Many styles of yoga have stress-alleviating benefits. Ultimately, what works best comes down to individual needs and preferences. This article explores six science-backed types of yoga that have helped me cultivate more peacefulness and ease: Kripalu Yoga, Restorative Yoga, Yoga Nidra, Hatha Yoga, Vinyasa Yoga, and Trauma-Informed Yoga.
woman sitting at a laptop with her hands on her head staring at a screen
Yoga, an ancient practice originating in India, has evolved from a spiritual pursuit to a widely touted method for enhancing physical health. But as a 2023 global study of yoga by Yoga Alliance revealed, “stress relief” has replaced “flexibility” as the primary motivator for people to embrace yoga. But does yoga truly have the power to relieve stress? This article explores the role of breath control, physical postures, and yogic meditation for stress reduction, and offers practical tips for beginning a yoga practice for stress relief.
The word Kripalu in orange

When people ask me what style of yoga I teach or where I learned yoga, I proudly identify as a "Kripalu Yoga Teacher." When I completed my RYT-500 yoga teacher training at the Kripalu Center for Yoga & Health in Massachusetts, I earned this designation. More than just factually correct, I feel connected to the Kripalu lineage and I teach most of my classes as Kripalu Yoga.

Artistic rendering of the word create by Tim Mossholder
When people go to a yoga class, they typically expect the instructor to teach them yoga. While this may seem utterly obvious, this is, in some respects, an unreasonable expectation. Yoga teachers can't really teach people yoga. We can offer postures, breathwork, meditation, relaxation, and advice about how to practice, but each yoga student must find their own way.
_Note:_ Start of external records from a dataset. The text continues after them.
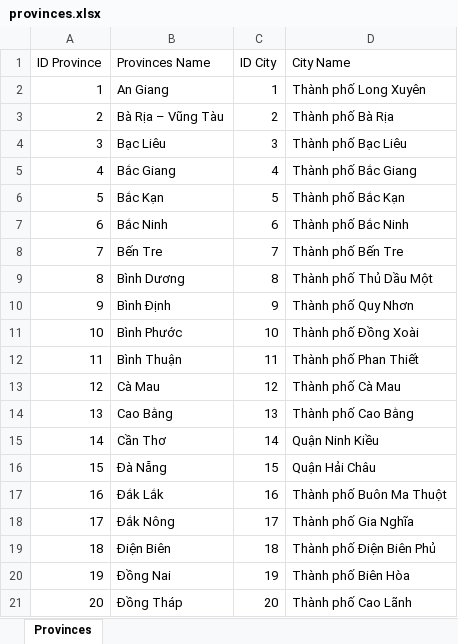
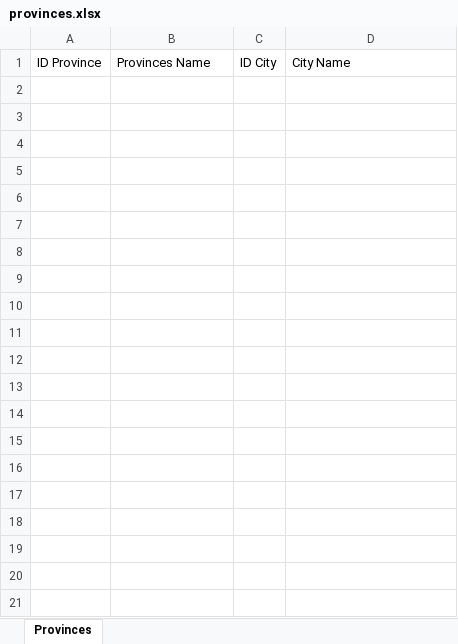
Before and after one commit to Dia2001/bus-station-service, an Excel workbook: src/main/resources/assets/excel/provinces.xlsx, sheet Provinces, drawn as a sheet; only a part is shown; values as stored, in another font and other column widths than the file's, no borders; the diff covers the shown part only; the diff names each change by its address in the sheet, - before the commit and + after, or states it on an @@ line.

Commit message:
add two column for entity Ticket and fix all

```diff
--- a/src/main/resources/assets/excel/provinces.xlsx (sheet Provinces)
+++ b/src/main/resources/assets/excel/provinces.xlsx (sheet Provinces)
-row 2: 1 | An Giang | 1 | Thành phố Long Xuyên
-row 3: 2 | Bà Rịa – Vũng Tàu | 2 | Thành phố Bà Rịa
-row 4: 3 | Bạc Liêu | 3 | Thành phố Bạc Liêu
-row 5: 4 | Bắc Giang | 4 | Thành phố Bắc Giang
-row 6: 5 | Bắc Kạn | 5 | Thành phố Bắc Kạn
-row 7: 6 | Bắc Ninh | 6 | Thành phố Bắc Ninh
-row 8: 7 | Bến Tre | 7 | Thành phố Bến Tre
-row 9: 8 | Bình Dương | 8 | Thành phố Thủ Dầu Một
-row 10: 9 | Bình Định | 9 | Thành phố Quy Nhơn
-row 11: 10 | Bình Phước | 10 | Thành phố Đồng Xoài
-row 12: 11 | Bình Thuận | 11 | Thành phố Phan Thiết
-row 13: 12 | Cà Mau | 12 | Thành phố Cà Mau
-row 14: 13 | Cao Bằng | 13 | Thành phố Cao Bằng
-row 15: 14 | Cần Thơ | 14 | Quận Ninh Kiều
-row 16: 15 | Đà Nẵng | 15 | Quận Hải Châu
-row 17: 16 | Đắk Lắk | 16 | Thành phố Buôn Ma Thuột
-row 18: 17 | Đắk Nông | 17 | Thành phố Gia Nghĩa
-row 19: 18 | Điện Biên | 18 | Thành phố Điện Biên Phủ
-row 20: 19 | Đồng Nai | 19 | Thành phố Biên Hòa
-row 21: 20 | Đồng Tháp | 20 | Thành phố Cao Lãnh
```
Also changed, not shown: 45 removed rows elsewhere in this sheet, 4 other files.
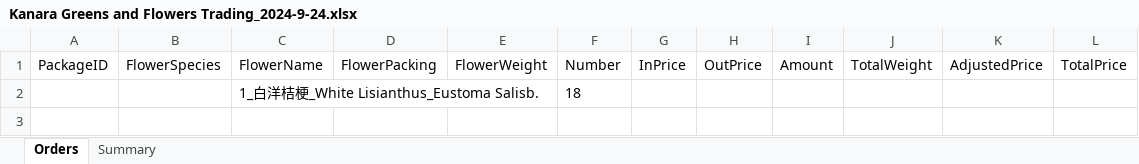
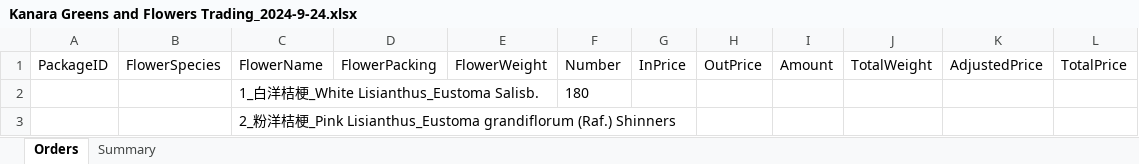
Before and after one commit to Y-small-space/FlowerShopWeb, an Excel workbook: DateBase/orders/Kanara Greens and Flowers Trading_2024-9-24.xlsx, sheet Orders, drawn as a sheet; values as stored, in another font and other column widths than the file's, no borders; the diff names each change by its address in the sheet, - before the commit and + after, or states it on an @@ line.

Commit message:
Update DateBase/orders/Kanara Greens and Flowers Trading_2024-9-24.xlsx

```diff
--- a/DateBase/orders/Kanara Greens and Flowers Trading_2024-9-24.xlsx (sheet Orders)
+++ b/DateBase/orders/Kanara Greens and Flowers Trading_2024-9-24.xlsx (sheet Orders)
-F2: 18
+F2: 180
+row 3:  |  | 2_粉洋桔梗_Pink Lisianthus_Eustoma grandiflorum (Raf.) Shinners
```
Also changed, not shown: sheet Summary.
Each of us must, in a sense, teach ourselves yoga.
Woman in brown shirt covering her face
The death of a spouse or life partner can be one of the most distressing events that a person can experience. Of the people who experience spousal loss, just 5-7% of them are 49 or younger. Next month, starting July 10, will be the first meeting of a Yoga + Support Group for Young Widows that I am facilitating with Talia Singer, MSW, LICSW, a clinical therapist.
A picture of magzine with an article titled reclaim your attention by matthew tift
I have been thinking a lot about attention recently. "Reclaim Your Attention" is the title of my article in the current issue of MN Yoga + Life Magazine and the workshop I will be offering at the MN Yoga Conference next month. With both of those, I focus on using techniques such as yoga, meditation, breathwork, and chanting to improve attention. Here I'd like to mention one way I have been using software to help pay attention.